*** Opening Given records ***
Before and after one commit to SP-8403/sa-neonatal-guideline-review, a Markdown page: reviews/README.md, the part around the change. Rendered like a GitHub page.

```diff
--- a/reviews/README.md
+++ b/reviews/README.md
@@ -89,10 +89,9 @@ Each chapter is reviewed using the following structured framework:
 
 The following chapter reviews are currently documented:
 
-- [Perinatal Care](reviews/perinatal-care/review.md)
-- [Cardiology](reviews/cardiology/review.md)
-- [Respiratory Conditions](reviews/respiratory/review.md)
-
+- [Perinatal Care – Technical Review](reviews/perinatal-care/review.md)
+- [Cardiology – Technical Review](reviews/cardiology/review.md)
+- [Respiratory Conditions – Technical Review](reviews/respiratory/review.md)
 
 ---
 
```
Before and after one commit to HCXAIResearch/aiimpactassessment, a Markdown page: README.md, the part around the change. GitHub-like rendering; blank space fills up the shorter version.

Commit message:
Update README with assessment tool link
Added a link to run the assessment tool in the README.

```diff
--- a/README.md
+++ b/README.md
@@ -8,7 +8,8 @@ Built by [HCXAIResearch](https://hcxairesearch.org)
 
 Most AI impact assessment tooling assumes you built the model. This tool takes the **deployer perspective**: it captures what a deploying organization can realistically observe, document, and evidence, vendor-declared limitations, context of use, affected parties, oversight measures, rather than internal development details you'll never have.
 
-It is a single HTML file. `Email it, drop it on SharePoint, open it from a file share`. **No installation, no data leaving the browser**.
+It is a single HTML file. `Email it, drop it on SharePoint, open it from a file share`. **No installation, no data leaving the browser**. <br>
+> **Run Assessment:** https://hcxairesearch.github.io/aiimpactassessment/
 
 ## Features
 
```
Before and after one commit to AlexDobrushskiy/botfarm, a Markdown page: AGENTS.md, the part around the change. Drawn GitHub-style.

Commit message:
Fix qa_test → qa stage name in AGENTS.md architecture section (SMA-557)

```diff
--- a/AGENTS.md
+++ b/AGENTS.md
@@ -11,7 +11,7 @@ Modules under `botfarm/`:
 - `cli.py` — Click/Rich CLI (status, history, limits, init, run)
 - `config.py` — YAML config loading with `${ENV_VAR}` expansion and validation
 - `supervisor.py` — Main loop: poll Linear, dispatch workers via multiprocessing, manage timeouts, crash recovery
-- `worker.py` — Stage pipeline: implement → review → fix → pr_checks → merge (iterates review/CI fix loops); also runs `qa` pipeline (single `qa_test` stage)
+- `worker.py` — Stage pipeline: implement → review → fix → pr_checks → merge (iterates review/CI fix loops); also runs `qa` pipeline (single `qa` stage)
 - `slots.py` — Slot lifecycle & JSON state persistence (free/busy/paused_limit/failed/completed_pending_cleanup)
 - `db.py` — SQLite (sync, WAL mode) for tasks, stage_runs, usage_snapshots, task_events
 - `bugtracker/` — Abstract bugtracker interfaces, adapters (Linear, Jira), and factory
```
*** Closing Given records ***
• Problem to work on:
Output the whole listing again, keeping every line identical.

• Response:
Before and after one commit to SP-8403/sa-neonatal-guideline-review, a Markdown page: reviews/README.md, the part around the change. Rendered like a GitHub page.

```diff
--- a/reviews/README.md
+++ b/reviews/README.md
@@ -89,10 +89,9 @@ Each chapter is reviewed using the following structured framework:
 
 The following chapter reviews are currently documented:
 
-- [Perinatal Care](reviews/perinatal-care/review.md)
-- [Cardiology](reviews/cardiology/review.md)
-- [Respiratory Conditions](reviews/respiratory/review.md)
-
+- [Perinatal Care – Technical Review](reviews/perinatal-care/review.md)
+- [Cardiology – Technical Review](reviews/cardiology/review.md)
+- [Respiratory Conditions – Technical Review](reviews/respiratory/review.md)
 
 ---
 
```
Before and after one commit to HCXAIResearch/aiimpactassessment, a Markdown page: README.md, the part around the change. GitHub-like rendering; blank space fills up the shorter version.

Commit message:
Update README with assessment tool link
Added a link to run the assessment tool in the README.

```diff
--- a/README.md
+++ b/README.md
@@ -8,7 +8,8 @@ Built by [HCXAIResearch](https://hcxairesearch.org)
 
 Most AI impact assessment tooling assumes you built the model. This tool takes the **deployer perspective**: it captures what a deploying organization can realistically observe, document, and evidence, vendor-declared limitations, context of use, affected parties, oversight measures, rather than internal development details you'll never have.
 
-It is a single HTML file. `Email it, drop it on SharePoint, open it from a file share`. **No installation, no data leaving the browser**.
+It is a single HTML file. `Email it, drop it on SharePoint, open it from a file share`. **No installation, no data leaving the browser**. <br>
+> **Run Assessment:** https://hcxairesearch.github.io/aiimpactassessment/
 
 ## Features
 
```
Before and after one commit to AlexDobrushskiy/botfarm, a Markdown page: AGENTS.md, the part around the change. Drawn GitHub-style.

Commit message:
Fix qa_test → qa stage name in AGENTS.md architecture section (SMA-557)

```diff
--- a/AGENTS.md
+++ b/AGENTS.md
@@ -11,7 +11,7 @@ Modules under `botfarm/`:
 - `cli.py` — Click/Rich CLI (status, history, limits, init, run)
 - `config.py` — YAML config loading with `${ENV_VAR}` expansion and validation
 - `supervisor.py` — Main loop: poll Linear, dispatch workers via multiprocessing, manage timeouts, crash recovery
-- `worker.py` — Stage pipeline: implement → review → fix → pr_checks → merge (iterates review/CI fix loops); also runs `qa` pipeline (single `qa_test` stage)
+- `worker.py` — Stage pipeline: implement → review → fix → pr_checks → merge (iterates review/CI fix loops); also runs `qa` pipeline (single `qa` stage)
 - `slots.py` — Slot lifecycle & JSON state persistence (free/busy/paused_limit/failed/completed_pending_cleanup)
 - `db.py` — SQLite (sync, WAL mode) for tasks, stage_runs, usage_snapshots, task_events
 - `bugtracker/` — Abstract bugtracker interfaces, adapters (Linear, Jira), and factory
```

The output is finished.